Had I seen Bible verses spewed as weapons against those we were supposed to love? Absolutely. But Christ’s Body was broken for me. Was I disgusted that some Christians (including myself at times) acted like a person’s love for Jesus could be determined by their hemline or haircut? Yes. But Christ’s blood was poured out. For me!
Each week it was the same. I appreciated that our Church had good music and preaching. And I learned and I grew from those. But what brought me back each week was Communion. I couldn’t wait until the end of each service to migrate from our seats to the stations at the front. Each week I went away affected, changed. It never got old.
Shauna Niequist writes in Bread & Wine,
“Like every Christian, I recognize the two as food and drink, and also, at the very same time, I recognize them as something much greater – mystery and tradition and symbol. Bread is bread, and wine is wine, but bread-and-wine is another thing entirely.
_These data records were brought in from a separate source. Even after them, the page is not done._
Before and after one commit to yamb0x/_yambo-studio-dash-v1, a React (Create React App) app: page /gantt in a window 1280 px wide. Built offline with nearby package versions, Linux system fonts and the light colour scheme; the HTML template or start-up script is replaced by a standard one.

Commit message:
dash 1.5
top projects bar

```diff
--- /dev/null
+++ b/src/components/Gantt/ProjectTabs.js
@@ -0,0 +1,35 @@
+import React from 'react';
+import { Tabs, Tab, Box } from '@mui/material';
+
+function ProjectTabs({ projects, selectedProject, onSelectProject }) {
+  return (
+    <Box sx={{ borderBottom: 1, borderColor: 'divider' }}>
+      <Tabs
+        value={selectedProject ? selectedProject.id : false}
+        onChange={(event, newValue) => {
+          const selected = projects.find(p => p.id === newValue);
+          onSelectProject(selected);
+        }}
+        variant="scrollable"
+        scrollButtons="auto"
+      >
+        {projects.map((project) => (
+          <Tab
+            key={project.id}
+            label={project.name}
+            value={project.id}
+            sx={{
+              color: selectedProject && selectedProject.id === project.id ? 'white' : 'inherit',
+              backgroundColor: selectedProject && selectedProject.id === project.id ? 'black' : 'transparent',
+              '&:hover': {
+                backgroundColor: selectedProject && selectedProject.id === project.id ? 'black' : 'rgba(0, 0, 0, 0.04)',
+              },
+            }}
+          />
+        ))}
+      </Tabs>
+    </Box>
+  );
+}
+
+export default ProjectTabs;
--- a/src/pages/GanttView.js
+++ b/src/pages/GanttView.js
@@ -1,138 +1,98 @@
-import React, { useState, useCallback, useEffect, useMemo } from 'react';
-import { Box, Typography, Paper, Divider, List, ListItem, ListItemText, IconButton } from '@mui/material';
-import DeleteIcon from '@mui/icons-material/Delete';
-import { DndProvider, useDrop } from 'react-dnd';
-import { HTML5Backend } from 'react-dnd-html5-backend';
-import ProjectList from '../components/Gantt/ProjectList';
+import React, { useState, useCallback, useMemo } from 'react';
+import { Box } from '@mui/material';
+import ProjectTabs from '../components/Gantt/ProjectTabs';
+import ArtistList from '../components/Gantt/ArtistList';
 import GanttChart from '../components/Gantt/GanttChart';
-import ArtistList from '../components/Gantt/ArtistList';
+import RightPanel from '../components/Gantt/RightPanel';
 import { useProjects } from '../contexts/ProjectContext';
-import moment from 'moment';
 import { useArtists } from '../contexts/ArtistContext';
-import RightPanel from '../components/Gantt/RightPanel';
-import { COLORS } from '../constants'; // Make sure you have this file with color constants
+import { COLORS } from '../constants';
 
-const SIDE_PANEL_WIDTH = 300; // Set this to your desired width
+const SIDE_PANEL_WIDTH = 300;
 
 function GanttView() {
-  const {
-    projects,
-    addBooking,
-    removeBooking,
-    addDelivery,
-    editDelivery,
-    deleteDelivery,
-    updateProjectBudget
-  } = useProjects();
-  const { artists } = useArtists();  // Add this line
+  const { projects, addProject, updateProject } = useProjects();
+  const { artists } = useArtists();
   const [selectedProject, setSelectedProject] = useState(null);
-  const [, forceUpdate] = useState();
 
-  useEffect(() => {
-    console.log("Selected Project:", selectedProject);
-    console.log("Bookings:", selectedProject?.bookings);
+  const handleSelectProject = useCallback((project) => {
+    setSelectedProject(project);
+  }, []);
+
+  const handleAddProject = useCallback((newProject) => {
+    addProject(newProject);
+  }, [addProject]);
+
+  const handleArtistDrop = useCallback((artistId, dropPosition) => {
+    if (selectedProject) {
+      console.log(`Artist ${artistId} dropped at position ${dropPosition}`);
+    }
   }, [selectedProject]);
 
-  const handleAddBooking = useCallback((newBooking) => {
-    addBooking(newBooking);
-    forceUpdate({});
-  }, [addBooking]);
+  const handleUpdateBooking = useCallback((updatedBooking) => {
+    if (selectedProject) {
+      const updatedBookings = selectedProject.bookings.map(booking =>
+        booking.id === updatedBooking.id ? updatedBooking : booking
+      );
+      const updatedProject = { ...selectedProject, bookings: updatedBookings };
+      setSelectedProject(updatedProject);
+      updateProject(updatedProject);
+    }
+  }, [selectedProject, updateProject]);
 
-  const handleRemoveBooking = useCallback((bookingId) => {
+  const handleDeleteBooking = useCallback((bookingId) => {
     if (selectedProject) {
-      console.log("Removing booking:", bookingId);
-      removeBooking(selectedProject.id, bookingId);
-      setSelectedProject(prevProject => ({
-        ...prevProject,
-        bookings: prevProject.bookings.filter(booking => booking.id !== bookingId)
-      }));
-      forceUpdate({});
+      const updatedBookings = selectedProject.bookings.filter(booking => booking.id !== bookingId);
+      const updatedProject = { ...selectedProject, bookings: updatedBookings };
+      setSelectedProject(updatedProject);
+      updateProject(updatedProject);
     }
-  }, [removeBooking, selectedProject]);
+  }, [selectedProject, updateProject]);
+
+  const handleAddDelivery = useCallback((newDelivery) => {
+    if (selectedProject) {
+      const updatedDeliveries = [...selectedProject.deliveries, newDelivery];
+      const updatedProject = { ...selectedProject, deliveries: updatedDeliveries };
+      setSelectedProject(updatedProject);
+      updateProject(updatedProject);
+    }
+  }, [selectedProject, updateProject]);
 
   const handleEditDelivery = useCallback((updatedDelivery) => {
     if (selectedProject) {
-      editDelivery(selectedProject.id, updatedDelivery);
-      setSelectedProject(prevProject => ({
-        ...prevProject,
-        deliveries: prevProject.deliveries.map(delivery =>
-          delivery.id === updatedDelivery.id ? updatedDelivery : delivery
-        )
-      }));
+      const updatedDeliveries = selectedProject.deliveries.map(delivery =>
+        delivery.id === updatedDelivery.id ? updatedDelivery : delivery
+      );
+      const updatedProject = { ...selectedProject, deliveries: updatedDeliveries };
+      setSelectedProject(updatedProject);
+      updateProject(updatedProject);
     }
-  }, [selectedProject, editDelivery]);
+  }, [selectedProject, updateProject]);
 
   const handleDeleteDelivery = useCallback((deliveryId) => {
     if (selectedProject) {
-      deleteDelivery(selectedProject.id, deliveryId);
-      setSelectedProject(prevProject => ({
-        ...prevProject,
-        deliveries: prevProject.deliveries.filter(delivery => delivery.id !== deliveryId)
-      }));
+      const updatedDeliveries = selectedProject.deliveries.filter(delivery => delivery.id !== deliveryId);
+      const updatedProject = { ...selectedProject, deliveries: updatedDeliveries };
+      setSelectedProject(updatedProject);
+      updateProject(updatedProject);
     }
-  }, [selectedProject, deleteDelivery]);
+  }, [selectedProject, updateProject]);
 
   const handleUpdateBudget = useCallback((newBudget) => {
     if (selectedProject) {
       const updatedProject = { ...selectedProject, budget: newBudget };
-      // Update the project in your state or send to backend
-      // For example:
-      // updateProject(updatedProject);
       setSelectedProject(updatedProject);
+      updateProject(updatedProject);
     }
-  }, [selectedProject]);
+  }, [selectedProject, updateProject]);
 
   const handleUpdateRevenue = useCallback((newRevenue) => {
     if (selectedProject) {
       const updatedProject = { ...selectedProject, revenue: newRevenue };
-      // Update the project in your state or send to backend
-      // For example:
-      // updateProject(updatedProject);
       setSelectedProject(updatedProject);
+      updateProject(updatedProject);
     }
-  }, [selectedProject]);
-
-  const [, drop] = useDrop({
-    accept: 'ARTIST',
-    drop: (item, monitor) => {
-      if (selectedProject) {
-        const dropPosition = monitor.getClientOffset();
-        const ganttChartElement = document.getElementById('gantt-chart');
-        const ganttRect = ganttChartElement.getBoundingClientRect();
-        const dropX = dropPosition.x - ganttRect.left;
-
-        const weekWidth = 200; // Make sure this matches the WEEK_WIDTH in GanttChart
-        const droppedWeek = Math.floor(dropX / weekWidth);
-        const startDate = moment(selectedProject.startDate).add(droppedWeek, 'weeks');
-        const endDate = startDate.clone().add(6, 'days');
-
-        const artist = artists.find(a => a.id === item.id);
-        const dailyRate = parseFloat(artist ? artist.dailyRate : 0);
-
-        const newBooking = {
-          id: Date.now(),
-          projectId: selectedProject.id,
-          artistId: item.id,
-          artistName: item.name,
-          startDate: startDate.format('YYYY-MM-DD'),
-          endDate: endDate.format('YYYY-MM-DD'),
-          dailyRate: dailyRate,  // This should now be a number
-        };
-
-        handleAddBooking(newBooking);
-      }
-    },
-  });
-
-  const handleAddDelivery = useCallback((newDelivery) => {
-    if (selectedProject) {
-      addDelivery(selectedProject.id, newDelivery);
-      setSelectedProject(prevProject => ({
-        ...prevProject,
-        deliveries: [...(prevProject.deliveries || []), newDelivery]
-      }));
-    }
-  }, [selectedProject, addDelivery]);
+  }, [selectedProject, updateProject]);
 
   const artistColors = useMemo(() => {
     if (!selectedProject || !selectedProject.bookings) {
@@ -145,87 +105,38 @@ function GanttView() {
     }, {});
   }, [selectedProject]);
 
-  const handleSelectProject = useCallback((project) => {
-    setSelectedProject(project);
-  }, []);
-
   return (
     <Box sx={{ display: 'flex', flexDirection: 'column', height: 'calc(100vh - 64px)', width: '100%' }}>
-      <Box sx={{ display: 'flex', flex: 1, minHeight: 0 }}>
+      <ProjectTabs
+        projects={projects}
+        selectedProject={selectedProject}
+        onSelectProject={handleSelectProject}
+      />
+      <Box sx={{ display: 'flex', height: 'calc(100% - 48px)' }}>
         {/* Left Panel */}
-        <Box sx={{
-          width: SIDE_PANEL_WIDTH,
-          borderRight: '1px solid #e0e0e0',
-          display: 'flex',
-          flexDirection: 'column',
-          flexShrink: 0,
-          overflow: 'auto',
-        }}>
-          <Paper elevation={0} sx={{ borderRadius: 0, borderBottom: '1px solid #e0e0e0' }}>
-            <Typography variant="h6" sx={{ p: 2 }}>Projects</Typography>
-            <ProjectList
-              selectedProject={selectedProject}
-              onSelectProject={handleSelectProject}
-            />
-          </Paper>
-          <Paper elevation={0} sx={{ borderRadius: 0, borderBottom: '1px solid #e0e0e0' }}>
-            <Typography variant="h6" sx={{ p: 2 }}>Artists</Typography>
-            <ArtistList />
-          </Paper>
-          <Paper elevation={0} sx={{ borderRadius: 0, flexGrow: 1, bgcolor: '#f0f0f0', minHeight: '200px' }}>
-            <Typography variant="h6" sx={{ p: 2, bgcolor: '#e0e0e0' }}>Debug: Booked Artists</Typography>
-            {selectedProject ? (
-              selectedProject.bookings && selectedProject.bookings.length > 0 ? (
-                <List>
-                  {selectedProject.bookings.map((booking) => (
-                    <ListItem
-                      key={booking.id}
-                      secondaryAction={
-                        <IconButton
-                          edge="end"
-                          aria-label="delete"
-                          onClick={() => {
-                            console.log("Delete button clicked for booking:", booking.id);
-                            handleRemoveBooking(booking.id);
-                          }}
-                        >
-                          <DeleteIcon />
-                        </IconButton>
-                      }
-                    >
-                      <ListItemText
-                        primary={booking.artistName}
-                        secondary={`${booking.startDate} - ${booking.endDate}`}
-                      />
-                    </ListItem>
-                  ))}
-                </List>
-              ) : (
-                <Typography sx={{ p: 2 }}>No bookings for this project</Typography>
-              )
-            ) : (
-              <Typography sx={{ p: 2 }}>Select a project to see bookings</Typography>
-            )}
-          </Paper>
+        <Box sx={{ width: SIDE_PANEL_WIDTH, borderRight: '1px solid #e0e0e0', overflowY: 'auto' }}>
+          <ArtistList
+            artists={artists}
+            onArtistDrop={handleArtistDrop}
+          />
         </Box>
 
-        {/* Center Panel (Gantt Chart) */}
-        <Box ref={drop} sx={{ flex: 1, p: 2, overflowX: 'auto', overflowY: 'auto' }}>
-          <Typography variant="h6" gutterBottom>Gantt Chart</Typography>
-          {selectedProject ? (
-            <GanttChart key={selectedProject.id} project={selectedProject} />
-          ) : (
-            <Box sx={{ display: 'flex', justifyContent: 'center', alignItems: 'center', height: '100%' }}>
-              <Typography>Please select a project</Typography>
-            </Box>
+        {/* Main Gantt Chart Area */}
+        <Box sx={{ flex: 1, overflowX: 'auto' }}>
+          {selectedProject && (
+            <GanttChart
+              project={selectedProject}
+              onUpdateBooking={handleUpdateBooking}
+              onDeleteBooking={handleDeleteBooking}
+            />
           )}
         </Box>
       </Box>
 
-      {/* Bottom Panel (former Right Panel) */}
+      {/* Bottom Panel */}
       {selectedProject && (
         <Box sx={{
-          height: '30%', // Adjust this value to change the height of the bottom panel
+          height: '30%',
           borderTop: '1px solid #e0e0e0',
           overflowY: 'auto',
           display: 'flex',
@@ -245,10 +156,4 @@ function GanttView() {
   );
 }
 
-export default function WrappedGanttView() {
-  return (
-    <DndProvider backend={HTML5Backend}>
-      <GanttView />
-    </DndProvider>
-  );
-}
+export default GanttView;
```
The two together are the sacred and the material at once, the heaven and earth, the divine and the daily.”
Growing up Protestant, I somehow got the impression that I shouldn’t take the Lord’s Supper too seriously. “It’s just a sign, a symbol, after all”, said the voices in my head. But I stopped caring about those voices. I wasn’t sure what was going on as I partook in Communion, but I knew that it was changing me.
In her spiritual memoir about converting to Christianity, Lauren Winner writes how, before she was even eligible to receive communion, she insisted on attending a church that practiced it each week. “I didn’t understand what it was, exactly, or how it worked, but I knew, deeply, that the Eucharist was somehow essential, that it was the heart of what we do in those spired buildings”.
Her words resonate with me: communion isthe heart of what we do, which makes me wonder why many churches practice it so infrequently. Why have preaching and music been elevated to a weekly status, but communion has been pushed to a monthly or even quarterly occurrence?
It’s as if we’ve somehow decided that God can reach people with words (preaching), but He doesn’t really use actions (communion).
But sometimes I wonder if there are others like me in the church; people who have heard enough words and really just want to see Jesus.
And that is what I love about communion: it is so clearly about Jesus.
In spite of my cynicism, I couldn’t deny Him when faced plainly with the truth of His sacrifice: His body, broken, His blood, spilled. It is Christ, and him crucified (I Corinthians 2:2).
And after seeing so many programs aimed at “reaching people”, I appreciate that communion is free of gimmicks. It’s eating and drinking, and yet it is so much more. Each time I partake, I remember that Jesus Himself established this act and that the church has practiced it through the ages with these same words and these same elements. Amazing.
Each week my soul is rattled anew as I receive Christ’s body and blood. What that even means I’m not even sure. But C.S. Lewis reminds me that “the command, after all, was Take, eat: not Take, understand”.
And so, I take and eat with joy. And hope that one day, perhaps, I’ll understand.